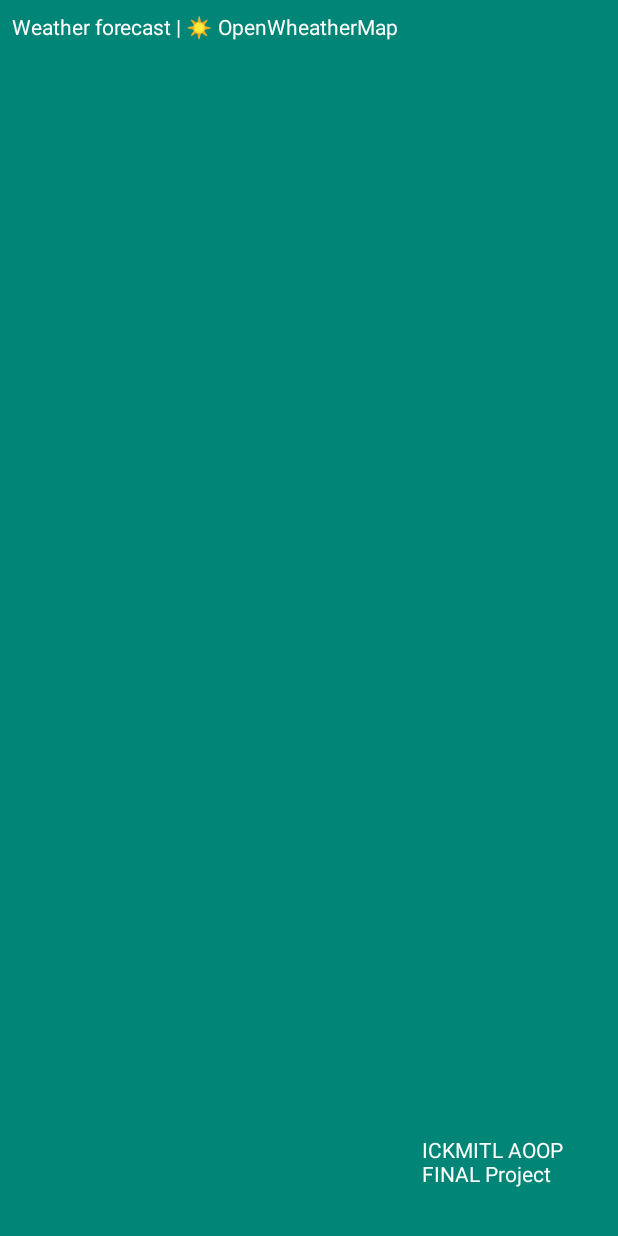
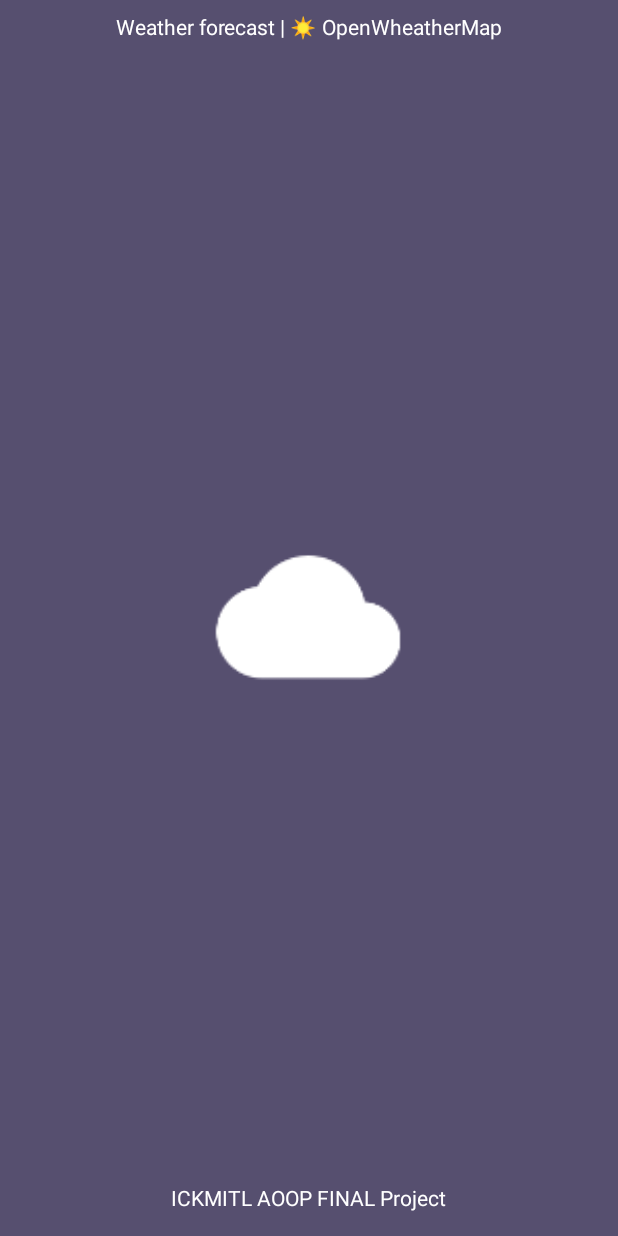
Before and after one commit to Peterprombutr/WeatherApp, an Android app: the layout activity_splash.xml on its own in the app's theme, with its tools: preview values and no code run, on a phone screen of 412 x 824 dp. Run offline under Robolectric (Android 15) with nearby library versions, the phone set to English and light mode, and no system bars.

Commit message:
splashActivity fixed

```diff
--- a/app/src/main/AndroidManifest.xml
+++ b/app/src/main/AndroidManifest.xml
@@ -14,7 +14,8 @@
         android:theme="@style/AppTheme"
         tools:ignore="GoogleAppIndexingWarning">
         <activity android:name=".SplashActivity"
-            android:screenOrientation="portrait">
+            android:screenOrientation="portrait"
+            android:theme="@style/CustomTheme">
             <intent-filter>
                 <action android:name="android.intent.action.MAIN" />
 
--- a/app/src/main/res/layout/activity_splash.xml
+++ b/app/src/main/res/layout/activity_splash.xml
@@ -1,5 +1,5 @@
 <?xml version="1.0" encoding="utf-8"?>
-<LinearLayout xmlns:android="http://schemas.android.com/apk/res/android"
+<FrameLayout xmlns:android="http://schemas.android.com/apk/res/android"
     xmlns:app="http://schemas.android.com/apk/res-auto"
     xmlns:tools="http://schemas.android.com/tools"
     android:id="@+id/splash_activity"
@@ -18,14 +18,26 @@
         android:text="@string/desc_about_app"
         android:textColor="#FFFFFF"
         android:textSize="14sp"
-        android:layout_gravity="top"
+        android:layout_gravity="center_horizontal"
          />
+    <ImageView
+        android:id="@+id/imageViewLogo"
+        android:layout_width="316dp"
+        android:layout_height="223dp"
+        android:layout_marginStart="8dp"
+        android:layout_marginTop="8dp"
+        android:layout_marginEnd="8dp"
+        android:layout_marginBottom="8dp"
+        android:contentDescription="@string/desc_app_logo"
+        android:layout_gravity="center"
+        android:src="@mipmap/ic_launcher_foreground"/>
+
 
     <TextView
         android:id="@+id/textViewCopyright"
         android:layout_width="wrap_content"
         android:layout_height="wrap_content"
-        android:layout_gravity="bottom"
+        android:layout_gravity="bottom|clip_horizontal|center"
         android:layout_marginStart="8dp"
         android:layout_marginEnd="8dp"
         android:layout_marginBottom="16dp"
@@ -33,4 +45,4 @@
         android:textColor="#FFFFFF"
         android:textSize="14sp" />
 
-</LinearLayout>
+</FrameLayout>
--- a/app/src/main/res/values/colors.xml
+++ b/app/src/main/res/values/colors.xml
@@ -1,8 +1,12 @@
 <?xml version="1.0" encoding="utf-8"?>
 <resources>
-    <color name="colorPrimary">#008577</color>
-    <color name="colorPrimaryDark">#00574B</color>
-    <color name="colorAccent">#D81B60</color>
+    <color name="colorPrimary">#564f6f</color>
+    <color name="colorPrimaryDark">#2d283e</color>
+    <color name="colorAccent">#564f6f</color>
+    <color name="colorScreenBackground">#2d283e</color>
+    <color name="colorTextPrimary">#FFFFFF</color>
+    <color name="colorTextSecondary">#FFFFFF</color>
+    <color name="tab_indicator">#4c495d</color>
 
     <color name="color_thunderstroms">#142d4c</color>
     <color name="color_clear_and_sunny">#ffc045</color>
```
*****
■ YOUR OBJECTIVE ■
Filter the data for the string "schemas" and copy every line that has it.

■ RESULT FOR THIS EXERCISE ■
-<LinearLayout xmlns:android="http://schemas.android.com/apk/res/android"
+<FrameLayout xmlns:android="http://schemas.android.com/apk/res/android"
     xmlns:app="http://schemas.android.com/apk/res-auto"
     xmlns:tools="http://schemas.android.com/tools"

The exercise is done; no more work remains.